Exercise description. Find how many lines in the material below contain the word "Before" and give only that number.

Source records.
========

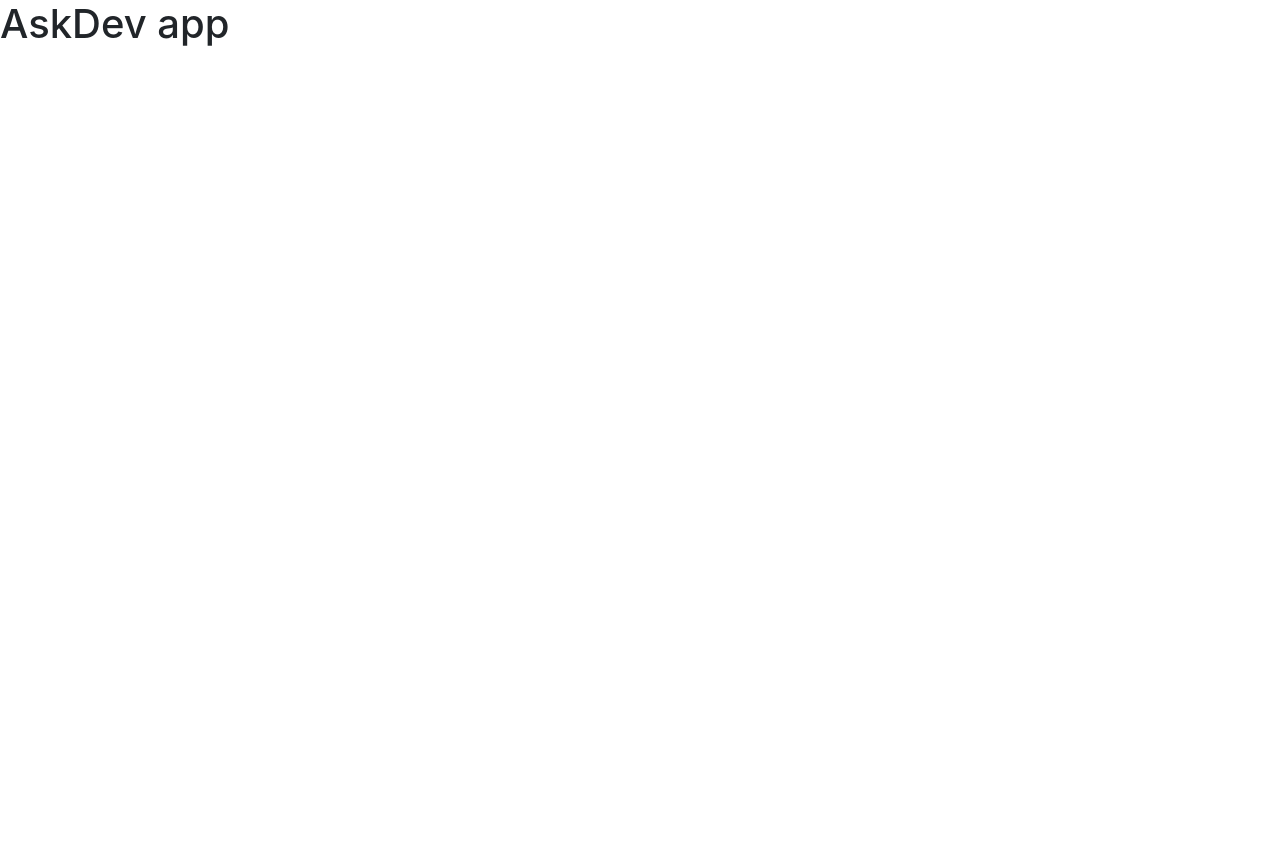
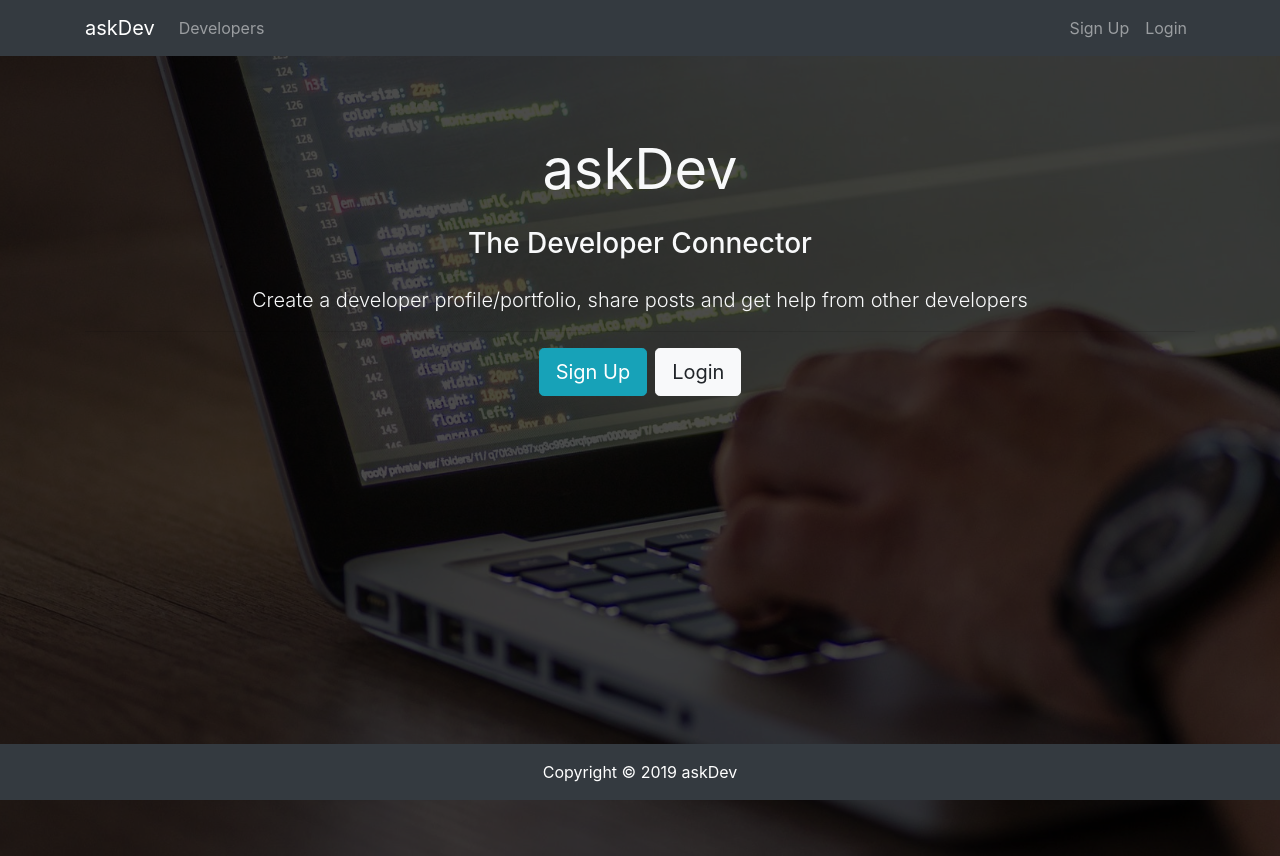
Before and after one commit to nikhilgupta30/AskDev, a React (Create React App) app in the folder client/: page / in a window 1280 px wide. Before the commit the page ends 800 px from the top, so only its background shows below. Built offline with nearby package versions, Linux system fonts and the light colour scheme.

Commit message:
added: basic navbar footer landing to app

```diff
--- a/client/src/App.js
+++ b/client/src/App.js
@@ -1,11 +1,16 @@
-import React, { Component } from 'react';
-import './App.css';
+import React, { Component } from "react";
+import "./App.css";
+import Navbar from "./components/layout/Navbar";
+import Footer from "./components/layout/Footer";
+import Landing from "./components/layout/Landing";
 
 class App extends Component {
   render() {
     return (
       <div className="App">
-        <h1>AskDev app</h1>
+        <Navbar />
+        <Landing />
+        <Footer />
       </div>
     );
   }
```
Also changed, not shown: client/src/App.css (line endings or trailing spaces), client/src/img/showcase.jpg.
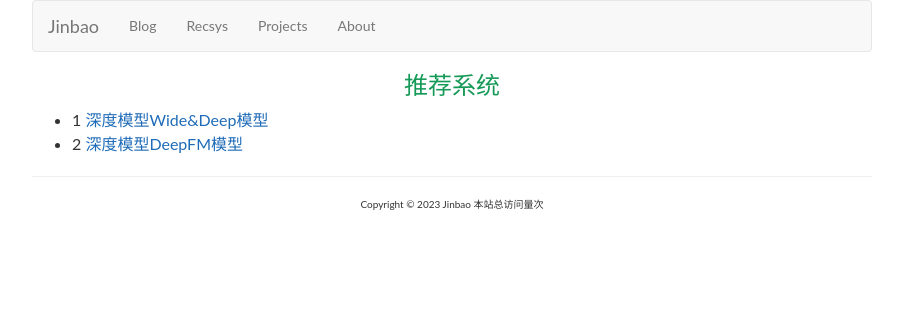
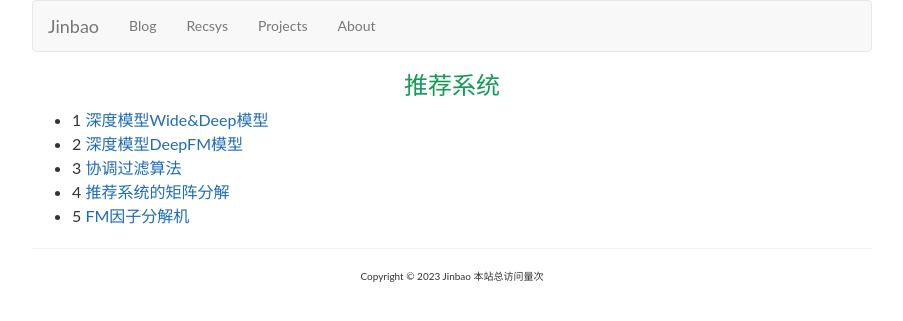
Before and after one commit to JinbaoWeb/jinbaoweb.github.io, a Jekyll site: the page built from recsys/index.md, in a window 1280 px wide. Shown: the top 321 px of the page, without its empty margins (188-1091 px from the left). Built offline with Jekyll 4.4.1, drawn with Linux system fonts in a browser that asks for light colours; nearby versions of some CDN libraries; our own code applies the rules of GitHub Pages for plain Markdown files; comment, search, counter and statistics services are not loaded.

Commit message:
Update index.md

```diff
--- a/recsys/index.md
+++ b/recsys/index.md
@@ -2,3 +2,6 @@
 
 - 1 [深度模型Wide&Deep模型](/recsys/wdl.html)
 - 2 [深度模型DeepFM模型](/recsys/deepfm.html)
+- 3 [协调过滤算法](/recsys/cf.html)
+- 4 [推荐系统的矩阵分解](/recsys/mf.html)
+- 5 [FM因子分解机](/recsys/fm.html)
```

========

Finished task. 2